So McCain may well succeed and become the candidate of the Republican establishment. The problem is that, in 2008, that could be a poisoned chalice. For starters, parties have enormous difficulty winning three straight presidential elections. In the last half-century, Richard Nixon (1960), Hubert Humphrey (1968), Gerald Ford (1976), and Al Gore (2000) have failed. Only George H. W. Bush (1988) succeeded. Even in the best of circumstances, the public grows tired of one-party rule. And, for the GOP, 2008 will almost certainly not be the best of circumstances. Today, public alienation is as high as at any time since 1994. And, unlike 1994, things are not likely to improve. The single biggest reason is Iraq, which won't go away any time soon, and, tragically, is more likely to get worse than better. What's more, George W. Bush's rapidly approaching lame-duck status, and the increasing power of congressional Democrats, means legislative gridlock and congressional investigations are highly likely for the next two and a half years.

The best precedent for the coming period is the mid-'70s, when military defeat combined with political scandal to produce an unusually foul public mood. At such moments, outsiders do best. In 1976, Jimmy Carter became the first anti-Washington candidate elected president since the beginning of the cold war. And, in 2008, anti-Washington populism will likely play extremely well again. Since early 2002, the percentage of Americans expressing an unfavorable view of the GOP has risen 20 points, and, strikingly, the percentage expressing an unfavorable view of Democrats has risen 9 points as well.

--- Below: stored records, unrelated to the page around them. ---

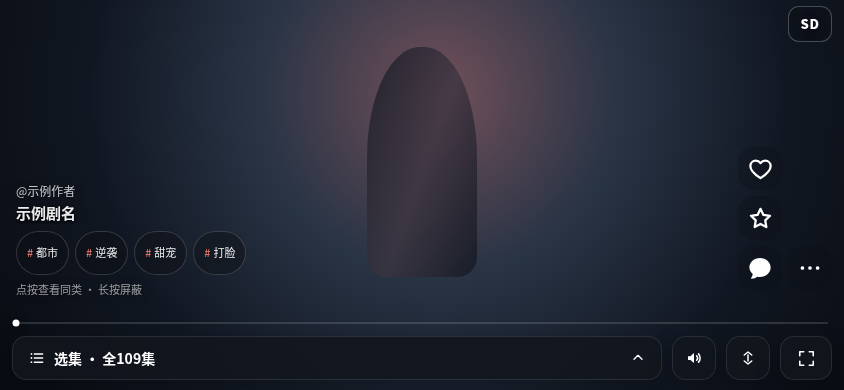
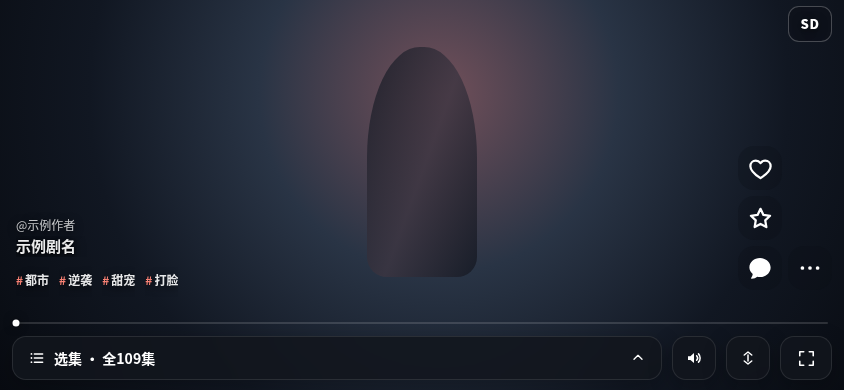
style: render video tags as plain text

Changed region(s): [[0.0, 0.4615, 0.2156, 0.7692], [0.2464, 0.6154, 0.2773, 0.6769]]

diff --git a/src/styles/video-details.css b/src/styles/video-details.css
@@ -25,11 +25,10 @@
 .feed-article-sheet { display:flex; flex-direction:column; height:78dvh; min-height:0; }
 .mobile-video-meta-copy { padding-right:84px; padding-left:16px; }
 .mobile-video-author { margin-bottom:3px; color:rgb(255 255 255 / .76); font-size:12px; line-height:1.4; text-shadow:0 2px 8px rgb(0 0 0 / .65); }
-.current-video-tags { display:flex; gap:6px; max-width:100%; margin-top:7px; overflow-x:auto; overscroll-behavior-x:contain; scrollbar-width:none; pointer-events:auto; }
+.current-video-tags { display:flex; gap:10px; max-width:100%; margin-top:6px; overflow-x:auto; overscroll-behavior-x:contain; scrollbar-width:none; pointer-events:auto; }
 .current-video-tags::-webkit-scrollbar { display:none; }
-.current-video-tag.ios-button { display:inline-flex; flex:none; align-items:center; gap:3px; min-height:34px; max-width:160px; padding:6px 10px; border:1px solid rgb(255 255 255 / .16); border-radius:999px; background:rgb(12 15 22 / .46); color:rgb(255 255 255 / .92); font-size:11px; line-height:1.3; white-space:nowrap; overflow:hidden; text-overflow:ellipsis; backdrop-filter:blur(10px); }
+.current-video-tag.ios-button { display:inline-flex; flex:none; align-items:center; gap:2px; min-height:34px !important; min-width:0 !important; max-width:160px; padding:4px 0; border:0; border-radius:0; background:transparent; box-shadow:none; color:rgb(255 255 255 / .9); font-size:12px; font-weight:600; line-height:1.3; white-space:nowrap; overflow:hidden; text-overflow:ellipsis; text-shadow:0 2px 8px rgb(0 0 0 / .7); backdrop-filter:none; }
 .current-video-tag>span { color:var(--p-accent,#a8c7fa); }
-.current-video-tags-hint { display:block; margin-top:6px; color:rgb(255 255 255 / .58); font-size:11px; white-space:nowrap; text-shadow:0 2px 8px rgb(0 0 0 / .65); }
 .mobile-video-action-rail { --mobile-action-rail-clearance:108px; }
 .mobile-video-action-rail>.ios-button { min-width:48px; min-height:48px; }
 .mobile-playback-dock { display:flex; align-items:center; gap:10px; margin:12px calc(var(--sar,0px) + 12px) 0 calc(var(--sal,0px) + 12px); pointer-events:auto; }

diff --git a/src/features/feed/FeedItemChrome.tsx b/src/features/feed/FeedItemChrome.tsx
@@ -280,7 +280,6 @@ export default function FeedItemChrome({
                 {!!meta.author && <div className="mobile-video-author">@{meta.author}</div>}
                 <p className="text-[15px] font-semibold leading-snug hg-ink-2 hg-ov-shadow-strong clamp-2">{meta.title}</p>
                 <CurrentVideoTags tags={meta.tags} onOpen={openTag} onBlock={tag => openTagMenu([tag])} />
-                {meta.tags.length > 0 && <div className="current-video-tags-hint">点按查看同类 · 长按屏蔽</div>}
               </div>
             </div>
           )}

In 2000, anti-Washington populism was McCain's forte. Describing his battle against the political establishment, he called himself "Luke Skywalker fighting his way out of the Death Star." But, in 2008, if all goes according to plan, he'll be piloting the Death Star. It's not just that he'll be the Republican nominee. As part of his campaign to woo conservatives, he has embraced Bush so tightly that he will find it hard to portray himself as the candidate of radical change. And his pandering to the religious right has already undermined his reputation for fearless, damn-the-torpedoes truth-telling. It's one thing to say he's a social conservative; it's another to embrace figures like Falwell, whom the old John McCain clearly reviled.

Ideologically, the most fertile populist ground in 2008 will likely be antiwar and anti-immigration. That's where many of the old Ross Perot voters--who have been floating grumpily between the parties since the cold war's end--will likely be. McCain can't win them on issues--since he's a die-hard Iraq hawk and a highminded immigration dove. He has to win them on style--on his image as a lone crusader fighting the corrupt fat cats in Washington. But that will be much harder if those fat cats are supporting his campaign.

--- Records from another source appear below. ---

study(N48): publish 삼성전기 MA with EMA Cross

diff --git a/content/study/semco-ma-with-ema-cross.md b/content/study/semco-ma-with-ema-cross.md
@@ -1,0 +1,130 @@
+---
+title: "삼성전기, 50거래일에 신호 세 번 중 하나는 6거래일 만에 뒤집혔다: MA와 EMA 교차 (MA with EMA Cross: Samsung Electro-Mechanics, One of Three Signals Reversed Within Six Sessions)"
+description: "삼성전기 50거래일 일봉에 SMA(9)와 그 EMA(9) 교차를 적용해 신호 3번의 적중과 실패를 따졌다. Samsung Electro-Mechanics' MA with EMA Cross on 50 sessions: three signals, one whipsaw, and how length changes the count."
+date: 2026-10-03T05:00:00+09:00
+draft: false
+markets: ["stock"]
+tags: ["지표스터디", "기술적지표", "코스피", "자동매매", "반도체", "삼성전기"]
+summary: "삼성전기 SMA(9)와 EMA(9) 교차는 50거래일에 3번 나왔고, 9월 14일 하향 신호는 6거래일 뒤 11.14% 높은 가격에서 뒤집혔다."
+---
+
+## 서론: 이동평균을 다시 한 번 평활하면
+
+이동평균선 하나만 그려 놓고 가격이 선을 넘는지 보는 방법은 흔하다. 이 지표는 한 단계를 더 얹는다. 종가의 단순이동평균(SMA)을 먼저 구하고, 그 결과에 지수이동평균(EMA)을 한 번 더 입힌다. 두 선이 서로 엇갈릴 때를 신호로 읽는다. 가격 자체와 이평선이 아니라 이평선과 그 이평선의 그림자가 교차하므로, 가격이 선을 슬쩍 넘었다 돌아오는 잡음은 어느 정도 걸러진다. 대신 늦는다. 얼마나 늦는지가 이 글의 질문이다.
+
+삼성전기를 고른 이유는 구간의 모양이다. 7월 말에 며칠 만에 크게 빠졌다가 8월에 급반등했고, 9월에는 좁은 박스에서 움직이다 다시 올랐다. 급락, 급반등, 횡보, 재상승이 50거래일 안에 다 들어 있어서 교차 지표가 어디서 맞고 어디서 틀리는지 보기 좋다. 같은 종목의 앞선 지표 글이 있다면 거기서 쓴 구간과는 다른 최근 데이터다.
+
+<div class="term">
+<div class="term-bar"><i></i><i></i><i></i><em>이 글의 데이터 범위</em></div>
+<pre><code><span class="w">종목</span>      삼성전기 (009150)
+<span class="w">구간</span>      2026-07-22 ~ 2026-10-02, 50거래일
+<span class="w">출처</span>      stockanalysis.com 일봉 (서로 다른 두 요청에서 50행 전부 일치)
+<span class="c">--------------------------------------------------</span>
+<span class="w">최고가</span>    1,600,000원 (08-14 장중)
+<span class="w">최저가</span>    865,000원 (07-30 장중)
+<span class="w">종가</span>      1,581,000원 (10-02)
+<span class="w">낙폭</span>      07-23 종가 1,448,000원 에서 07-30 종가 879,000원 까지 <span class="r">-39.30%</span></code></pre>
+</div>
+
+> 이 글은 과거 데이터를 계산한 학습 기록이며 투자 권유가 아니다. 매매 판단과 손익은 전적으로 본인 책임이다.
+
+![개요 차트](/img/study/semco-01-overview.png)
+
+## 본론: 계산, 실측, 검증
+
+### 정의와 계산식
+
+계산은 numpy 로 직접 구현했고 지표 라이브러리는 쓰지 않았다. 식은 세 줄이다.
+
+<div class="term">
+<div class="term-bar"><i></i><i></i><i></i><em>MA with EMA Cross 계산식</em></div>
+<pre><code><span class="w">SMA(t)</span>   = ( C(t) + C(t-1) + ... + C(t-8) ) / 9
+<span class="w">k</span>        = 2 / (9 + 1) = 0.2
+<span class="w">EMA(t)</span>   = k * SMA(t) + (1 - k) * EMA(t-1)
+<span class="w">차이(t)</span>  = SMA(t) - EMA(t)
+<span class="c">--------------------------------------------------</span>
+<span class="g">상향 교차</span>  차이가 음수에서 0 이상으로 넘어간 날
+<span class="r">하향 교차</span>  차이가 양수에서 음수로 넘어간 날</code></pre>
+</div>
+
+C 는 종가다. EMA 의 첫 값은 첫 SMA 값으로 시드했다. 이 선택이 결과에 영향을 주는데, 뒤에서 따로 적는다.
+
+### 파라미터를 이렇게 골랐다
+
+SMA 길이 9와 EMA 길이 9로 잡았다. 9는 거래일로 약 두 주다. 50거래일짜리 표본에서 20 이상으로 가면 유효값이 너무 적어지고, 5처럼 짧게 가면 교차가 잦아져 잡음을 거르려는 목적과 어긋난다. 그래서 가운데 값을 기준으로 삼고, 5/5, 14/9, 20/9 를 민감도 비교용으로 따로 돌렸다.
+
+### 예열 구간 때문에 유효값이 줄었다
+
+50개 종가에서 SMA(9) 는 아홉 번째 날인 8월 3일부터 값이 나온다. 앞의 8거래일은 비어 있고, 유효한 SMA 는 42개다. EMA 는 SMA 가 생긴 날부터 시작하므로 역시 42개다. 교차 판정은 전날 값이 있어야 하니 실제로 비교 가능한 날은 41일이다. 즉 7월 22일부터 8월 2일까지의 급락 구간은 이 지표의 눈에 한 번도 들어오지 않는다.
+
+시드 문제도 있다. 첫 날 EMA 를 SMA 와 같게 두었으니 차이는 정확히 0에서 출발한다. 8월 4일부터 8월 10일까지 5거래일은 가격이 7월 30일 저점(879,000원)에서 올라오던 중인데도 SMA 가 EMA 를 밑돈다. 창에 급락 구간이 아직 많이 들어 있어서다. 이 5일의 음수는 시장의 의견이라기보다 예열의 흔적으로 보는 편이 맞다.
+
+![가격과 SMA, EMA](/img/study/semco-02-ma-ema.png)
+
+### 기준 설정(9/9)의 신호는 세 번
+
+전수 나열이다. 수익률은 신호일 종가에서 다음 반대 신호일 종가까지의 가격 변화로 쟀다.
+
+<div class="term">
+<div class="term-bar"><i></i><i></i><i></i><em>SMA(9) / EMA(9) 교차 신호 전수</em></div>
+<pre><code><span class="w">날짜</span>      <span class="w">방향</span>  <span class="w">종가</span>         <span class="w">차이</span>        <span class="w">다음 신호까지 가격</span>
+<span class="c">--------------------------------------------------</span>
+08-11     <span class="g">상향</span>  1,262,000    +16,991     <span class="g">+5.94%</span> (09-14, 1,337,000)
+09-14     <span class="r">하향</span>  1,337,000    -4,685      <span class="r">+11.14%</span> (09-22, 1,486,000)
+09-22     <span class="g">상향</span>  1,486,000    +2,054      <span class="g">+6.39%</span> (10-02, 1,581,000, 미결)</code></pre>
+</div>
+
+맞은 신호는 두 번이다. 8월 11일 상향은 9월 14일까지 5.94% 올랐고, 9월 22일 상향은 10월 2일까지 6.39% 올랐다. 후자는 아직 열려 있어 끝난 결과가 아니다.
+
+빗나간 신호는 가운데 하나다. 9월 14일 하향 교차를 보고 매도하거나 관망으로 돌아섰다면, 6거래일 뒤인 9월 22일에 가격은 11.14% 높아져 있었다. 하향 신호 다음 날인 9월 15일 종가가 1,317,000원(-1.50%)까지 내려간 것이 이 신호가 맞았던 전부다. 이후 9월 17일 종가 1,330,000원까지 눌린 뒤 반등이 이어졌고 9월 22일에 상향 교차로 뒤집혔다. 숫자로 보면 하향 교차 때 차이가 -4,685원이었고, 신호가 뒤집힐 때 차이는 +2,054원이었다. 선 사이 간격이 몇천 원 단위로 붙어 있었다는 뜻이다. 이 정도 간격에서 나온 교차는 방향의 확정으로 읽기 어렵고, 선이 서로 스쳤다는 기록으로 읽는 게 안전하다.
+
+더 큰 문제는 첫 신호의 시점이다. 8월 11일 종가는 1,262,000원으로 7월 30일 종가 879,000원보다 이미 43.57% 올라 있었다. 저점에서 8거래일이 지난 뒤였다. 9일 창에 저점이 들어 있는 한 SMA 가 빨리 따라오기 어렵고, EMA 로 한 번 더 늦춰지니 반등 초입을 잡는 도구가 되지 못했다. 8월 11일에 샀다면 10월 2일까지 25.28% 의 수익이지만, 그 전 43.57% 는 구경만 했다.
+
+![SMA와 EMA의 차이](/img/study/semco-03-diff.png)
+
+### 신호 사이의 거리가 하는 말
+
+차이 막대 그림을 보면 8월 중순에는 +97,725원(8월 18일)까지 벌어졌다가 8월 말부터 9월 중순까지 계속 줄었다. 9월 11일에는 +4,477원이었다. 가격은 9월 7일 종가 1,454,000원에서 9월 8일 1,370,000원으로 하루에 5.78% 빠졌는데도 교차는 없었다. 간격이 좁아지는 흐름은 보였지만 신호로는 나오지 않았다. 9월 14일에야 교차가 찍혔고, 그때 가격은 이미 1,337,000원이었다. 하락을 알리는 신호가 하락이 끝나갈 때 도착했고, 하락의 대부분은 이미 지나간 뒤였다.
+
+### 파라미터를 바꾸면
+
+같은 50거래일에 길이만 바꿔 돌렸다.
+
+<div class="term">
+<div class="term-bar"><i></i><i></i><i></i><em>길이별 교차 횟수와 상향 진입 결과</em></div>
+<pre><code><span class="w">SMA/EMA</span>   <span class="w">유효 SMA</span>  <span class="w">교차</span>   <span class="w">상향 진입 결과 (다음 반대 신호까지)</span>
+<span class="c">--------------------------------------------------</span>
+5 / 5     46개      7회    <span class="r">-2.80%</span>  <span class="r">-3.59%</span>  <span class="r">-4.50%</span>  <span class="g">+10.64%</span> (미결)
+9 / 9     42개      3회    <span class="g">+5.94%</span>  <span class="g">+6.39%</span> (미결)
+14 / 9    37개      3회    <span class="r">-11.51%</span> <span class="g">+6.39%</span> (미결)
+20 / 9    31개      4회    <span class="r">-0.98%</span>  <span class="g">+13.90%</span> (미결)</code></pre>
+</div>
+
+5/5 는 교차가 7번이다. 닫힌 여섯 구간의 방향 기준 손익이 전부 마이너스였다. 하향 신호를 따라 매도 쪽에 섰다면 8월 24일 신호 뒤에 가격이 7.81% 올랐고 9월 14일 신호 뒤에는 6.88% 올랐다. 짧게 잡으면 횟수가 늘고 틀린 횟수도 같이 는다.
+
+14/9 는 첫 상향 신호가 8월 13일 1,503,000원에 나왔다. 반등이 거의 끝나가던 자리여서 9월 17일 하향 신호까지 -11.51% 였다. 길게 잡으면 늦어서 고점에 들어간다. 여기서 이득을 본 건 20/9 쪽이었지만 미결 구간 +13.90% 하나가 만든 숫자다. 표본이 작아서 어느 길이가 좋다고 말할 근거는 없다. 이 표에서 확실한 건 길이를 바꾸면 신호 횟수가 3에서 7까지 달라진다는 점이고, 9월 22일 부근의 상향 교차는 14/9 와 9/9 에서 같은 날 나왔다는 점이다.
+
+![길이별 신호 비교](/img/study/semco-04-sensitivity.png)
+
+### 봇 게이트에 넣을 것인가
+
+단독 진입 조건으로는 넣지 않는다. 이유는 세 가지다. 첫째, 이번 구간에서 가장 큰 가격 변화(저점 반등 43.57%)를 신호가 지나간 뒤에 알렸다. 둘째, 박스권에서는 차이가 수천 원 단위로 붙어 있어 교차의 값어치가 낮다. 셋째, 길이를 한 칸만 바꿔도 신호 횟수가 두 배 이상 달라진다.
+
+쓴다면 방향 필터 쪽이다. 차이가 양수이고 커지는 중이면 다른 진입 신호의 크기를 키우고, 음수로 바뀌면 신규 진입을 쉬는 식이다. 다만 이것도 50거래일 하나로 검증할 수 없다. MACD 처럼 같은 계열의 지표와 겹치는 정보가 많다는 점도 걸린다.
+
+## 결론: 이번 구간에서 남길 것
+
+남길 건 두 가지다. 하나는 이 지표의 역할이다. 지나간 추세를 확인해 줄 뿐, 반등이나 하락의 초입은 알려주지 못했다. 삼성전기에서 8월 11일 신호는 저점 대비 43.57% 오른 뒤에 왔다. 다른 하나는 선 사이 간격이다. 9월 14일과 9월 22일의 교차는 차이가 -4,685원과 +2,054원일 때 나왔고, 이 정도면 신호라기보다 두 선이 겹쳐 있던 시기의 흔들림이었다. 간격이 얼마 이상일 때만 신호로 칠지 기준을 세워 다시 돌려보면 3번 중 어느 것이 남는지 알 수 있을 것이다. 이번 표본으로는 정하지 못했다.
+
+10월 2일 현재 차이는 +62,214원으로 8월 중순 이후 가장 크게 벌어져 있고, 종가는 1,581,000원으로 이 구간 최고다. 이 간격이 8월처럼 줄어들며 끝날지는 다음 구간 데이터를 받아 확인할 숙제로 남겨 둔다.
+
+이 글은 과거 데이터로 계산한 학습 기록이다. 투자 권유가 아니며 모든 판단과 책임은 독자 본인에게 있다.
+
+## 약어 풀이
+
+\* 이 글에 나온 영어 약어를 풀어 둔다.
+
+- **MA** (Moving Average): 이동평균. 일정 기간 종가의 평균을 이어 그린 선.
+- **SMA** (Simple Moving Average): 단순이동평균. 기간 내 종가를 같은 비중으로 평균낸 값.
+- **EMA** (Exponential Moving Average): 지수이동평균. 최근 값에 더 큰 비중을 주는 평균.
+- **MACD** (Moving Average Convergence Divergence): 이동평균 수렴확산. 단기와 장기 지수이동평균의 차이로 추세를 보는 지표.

So what should McCain do? He should still seek the Republican nomination--but take more care not to disfigure his public persona in the process. And, if he loses as a result, he should bolt the party, choose a respected Democrat as his running mate, and run as an Independent. To be sure, conventional wisdom says Independents can never win. But, in 2008, the public could be so alienated and the likely nominees so polarizing (think Hillary Clinton and George Allen) that it might just work. America's next president will likely be the candidate who best embodies change. And, in that environment, John McCain should think twice before turning himself into the candidate of more of the same.

By Peter Beinart